** Records to process follows **

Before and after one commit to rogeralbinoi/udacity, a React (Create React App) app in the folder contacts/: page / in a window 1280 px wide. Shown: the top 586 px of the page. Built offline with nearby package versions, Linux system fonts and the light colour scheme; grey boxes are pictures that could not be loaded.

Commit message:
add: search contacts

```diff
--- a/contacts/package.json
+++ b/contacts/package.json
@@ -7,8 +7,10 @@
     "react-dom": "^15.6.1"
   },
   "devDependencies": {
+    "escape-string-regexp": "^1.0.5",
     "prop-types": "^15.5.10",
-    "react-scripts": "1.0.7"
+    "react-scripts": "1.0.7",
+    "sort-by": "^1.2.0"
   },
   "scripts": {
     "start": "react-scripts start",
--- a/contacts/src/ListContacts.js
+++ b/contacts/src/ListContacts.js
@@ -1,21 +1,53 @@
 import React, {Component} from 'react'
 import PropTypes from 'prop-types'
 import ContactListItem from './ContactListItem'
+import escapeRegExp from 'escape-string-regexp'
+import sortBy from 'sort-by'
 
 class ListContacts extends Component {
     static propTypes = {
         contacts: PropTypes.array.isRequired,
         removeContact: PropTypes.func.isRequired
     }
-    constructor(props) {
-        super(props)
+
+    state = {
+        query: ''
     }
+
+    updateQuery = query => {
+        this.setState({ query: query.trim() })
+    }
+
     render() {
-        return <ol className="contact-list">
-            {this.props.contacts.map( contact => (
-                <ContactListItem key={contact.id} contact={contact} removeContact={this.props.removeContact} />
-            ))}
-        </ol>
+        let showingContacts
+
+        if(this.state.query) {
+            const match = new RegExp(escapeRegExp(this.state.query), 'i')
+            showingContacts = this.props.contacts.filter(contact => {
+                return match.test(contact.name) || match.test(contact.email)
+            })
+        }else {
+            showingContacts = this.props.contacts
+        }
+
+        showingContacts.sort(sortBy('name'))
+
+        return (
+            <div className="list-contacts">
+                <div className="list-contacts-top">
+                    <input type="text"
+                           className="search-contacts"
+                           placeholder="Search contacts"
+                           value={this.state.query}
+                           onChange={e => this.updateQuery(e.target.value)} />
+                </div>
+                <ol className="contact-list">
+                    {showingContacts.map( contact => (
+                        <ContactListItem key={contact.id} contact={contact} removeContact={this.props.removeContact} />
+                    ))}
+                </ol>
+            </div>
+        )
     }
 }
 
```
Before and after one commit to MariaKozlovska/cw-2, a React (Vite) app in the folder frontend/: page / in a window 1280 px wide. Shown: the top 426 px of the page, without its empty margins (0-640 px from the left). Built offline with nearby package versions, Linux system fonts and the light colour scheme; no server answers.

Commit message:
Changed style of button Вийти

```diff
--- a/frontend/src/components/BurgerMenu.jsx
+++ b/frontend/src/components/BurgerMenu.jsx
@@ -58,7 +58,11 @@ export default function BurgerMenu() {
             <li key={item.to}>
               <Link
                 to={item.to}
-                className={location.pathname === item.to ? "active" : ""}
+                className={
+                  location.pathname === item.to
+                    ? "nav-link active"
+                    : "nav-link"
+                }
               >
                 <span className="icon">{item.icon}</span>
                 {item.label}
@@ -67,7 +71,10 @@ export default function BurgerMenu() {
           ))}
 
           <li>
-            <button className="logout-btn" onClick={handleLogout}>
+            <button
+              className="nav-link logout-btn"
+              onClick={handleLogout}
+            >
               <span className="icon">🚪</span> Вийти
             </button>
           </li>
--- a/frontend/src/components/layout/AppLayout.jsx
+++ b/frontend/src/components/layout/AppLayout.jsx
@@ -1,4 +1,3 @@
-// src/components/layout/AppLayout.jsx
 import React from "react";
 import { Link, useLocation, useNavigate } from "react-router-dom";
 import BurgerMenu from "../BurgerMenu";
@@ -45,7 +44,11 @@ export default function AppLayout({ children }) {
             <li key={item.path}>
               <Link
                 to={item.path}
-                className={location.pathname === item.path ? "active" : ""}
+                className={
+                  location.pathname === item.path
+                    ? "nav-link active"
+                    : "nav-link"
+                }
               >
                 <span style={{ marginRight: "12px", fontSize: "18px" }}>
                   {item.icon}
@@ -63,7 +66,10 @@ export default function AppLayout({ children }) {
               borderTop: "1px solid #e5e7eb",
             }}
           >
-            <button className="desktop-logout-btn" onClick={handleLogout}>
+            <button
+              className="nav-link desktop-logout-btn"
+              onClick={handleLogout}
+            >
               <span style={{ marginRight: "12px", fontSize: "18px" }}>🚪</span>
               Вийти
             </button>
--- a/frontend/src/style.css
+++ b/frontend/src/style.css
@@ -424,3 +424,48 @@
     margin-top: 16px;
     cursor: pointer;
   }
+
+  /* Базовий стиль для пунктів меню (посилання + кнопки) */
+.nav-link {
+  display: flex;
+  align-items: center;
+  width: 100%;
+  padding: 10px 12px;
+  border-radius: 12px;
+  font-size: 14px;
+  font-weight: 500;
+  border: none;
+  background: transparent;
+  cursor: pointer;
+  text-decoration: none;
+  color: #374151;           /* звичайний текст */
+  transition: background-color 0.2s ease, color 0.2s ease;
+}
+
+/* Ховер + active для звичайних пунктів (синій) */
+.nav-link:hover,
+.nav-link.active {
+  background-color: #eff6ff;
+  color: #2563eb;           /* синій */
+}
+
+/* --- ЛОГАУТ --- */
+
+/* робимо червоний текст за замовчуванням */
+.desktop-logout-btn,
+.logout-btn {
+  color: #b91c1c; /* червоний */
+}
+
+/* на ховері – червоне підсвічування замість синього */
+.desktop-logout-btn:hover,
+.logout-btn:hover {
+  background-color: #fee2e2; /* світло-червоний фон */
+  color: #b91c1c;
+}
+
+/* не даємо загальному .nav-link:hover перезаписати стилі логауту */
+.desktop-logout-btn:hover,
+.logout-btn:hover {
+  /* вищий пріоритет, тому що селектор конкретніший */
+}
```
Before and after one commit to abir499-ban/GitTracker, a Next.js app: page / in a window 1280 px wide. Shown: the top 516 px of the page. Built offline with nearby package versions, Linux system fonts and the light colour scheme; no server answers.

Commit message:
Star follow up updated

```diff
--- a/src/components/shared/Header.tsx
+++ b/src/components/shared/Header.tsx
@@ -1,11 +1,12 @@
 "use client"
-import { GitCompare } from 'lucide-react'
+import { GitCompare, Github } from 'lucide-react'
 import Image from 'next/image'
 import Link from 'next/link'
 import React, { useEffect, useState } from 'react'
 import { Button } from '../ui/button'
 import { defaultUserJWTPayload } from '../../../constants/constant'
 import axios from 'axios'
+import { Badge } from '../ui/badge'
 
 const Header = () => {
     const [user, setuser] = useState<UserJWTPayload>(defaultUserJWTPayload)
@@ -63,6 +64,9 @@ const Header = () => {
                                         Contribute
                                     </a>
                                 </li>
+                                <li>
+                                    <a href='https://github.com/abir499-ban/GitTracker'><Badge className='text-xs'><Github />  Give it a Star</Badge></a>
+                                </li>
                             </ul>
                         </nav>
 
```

** End of Records to process **

● Activity: Show each line from the material above where the string "this" can be found.

● Output of the exercise:
+        this.setState({ query: query.trim() })
-            {this.props.contacts.map( contact => (
-                <ContactListItem key={contact.id} contact={contact} removeContact={this.props.removeContact} />
+        if(this.state.query) {
+            const match = new RegExp(escapeRegExp(this.state.query), 'i')
+            showingContacts = this.props.contacts.filter(contact => {
+            showingContacts = this.props.contacts
+                           value={this.state.query}
+                           onChange={e => this.updateQuery(e.target.value)} />
+                        <ContactListItem key={contact.id} contact={contact} removeContact={this.props.removeContact} />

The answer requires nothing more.